Let me tell you about the person I know best with mental illness: me. Anxiety and depression have followed me all my life. Some other things as well. It was just not something that was addressed. When I did think about it I thought it was just me, that if I could better discipline myself and my thinking it would go away. Or I thought if I got treatment it would change who I was. I thought I could not admit to weakness. I was hurting, a lot, and I can look back on things in my life and say “that was the illness.” Telling me to get over it, to smile, to look on the bright side is not helpful. It was no more possible for me in depression to get over it than it is for a man with no legs to just walk it off or someone with cancer to just eat better and exercise more to be fine. It takes more than that. I have gotten help. Medication is your friend. I have talked to people and I am working on finding someone else to talk to here.
I want no pity and I have no political agenda here. I want you to know two things.
First, if you are hurting you are not alone. There are lots of people out there who have gone through the same kind of things you are experiencing. It feels very personal and private and unique, but it is not just you. Finding someone to talk to about it, maybe even getting medication or physical help, is not an admission of weakness but of strength. Strength to not be defined by your pain but to choose what you want to be. In admitting to your pain you might help others as well.
Second, if somehow you have avoided these problems an avoided seeing them in the people around you, people around you are hurting. Be more sensitive to that. Do not assume you know why people do what they do. Make yourself a safe person by being available, not spreading rumors or sharing sensitive information, by not being judgmental, and by being kind. If you can do that you can help someone who is hurting maybe hurt a little less.
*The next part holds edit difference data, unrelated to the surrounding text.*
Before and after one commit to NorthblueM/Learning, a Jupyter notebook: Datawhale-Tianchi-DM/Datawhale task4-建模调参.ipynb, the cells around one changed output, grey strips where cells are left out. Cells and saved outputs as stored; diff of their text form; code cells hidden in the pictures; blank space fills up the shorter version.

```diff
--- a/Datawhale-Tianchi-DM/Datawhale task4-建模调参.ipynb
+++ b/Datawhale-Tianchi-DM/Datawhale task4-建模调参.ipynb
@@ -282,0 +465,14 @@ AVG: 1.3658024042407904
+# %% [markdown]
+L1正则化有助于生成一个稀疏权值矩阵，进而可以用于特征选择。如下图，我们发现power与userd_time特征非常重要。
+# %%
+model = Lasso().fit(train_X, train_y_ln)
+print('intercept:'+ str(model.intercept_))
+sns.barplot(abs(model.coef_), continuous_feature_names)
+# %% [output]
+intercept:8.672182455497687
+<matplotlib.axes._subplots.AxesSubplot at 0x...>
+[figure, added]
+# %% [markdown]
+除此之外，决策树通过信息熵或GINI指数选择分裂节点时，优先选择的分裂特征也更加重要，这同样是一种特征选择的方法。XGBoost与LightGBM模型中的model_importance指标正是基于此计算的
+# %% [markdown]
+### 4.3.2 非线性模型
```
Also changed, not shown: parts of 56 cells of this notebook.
Remember, Jesus focused on the sick, the prisoner, the stranger, the mourner. Those were the people he called his followers to help. They are not always obvious. You are called to see them anyway and offer what you can.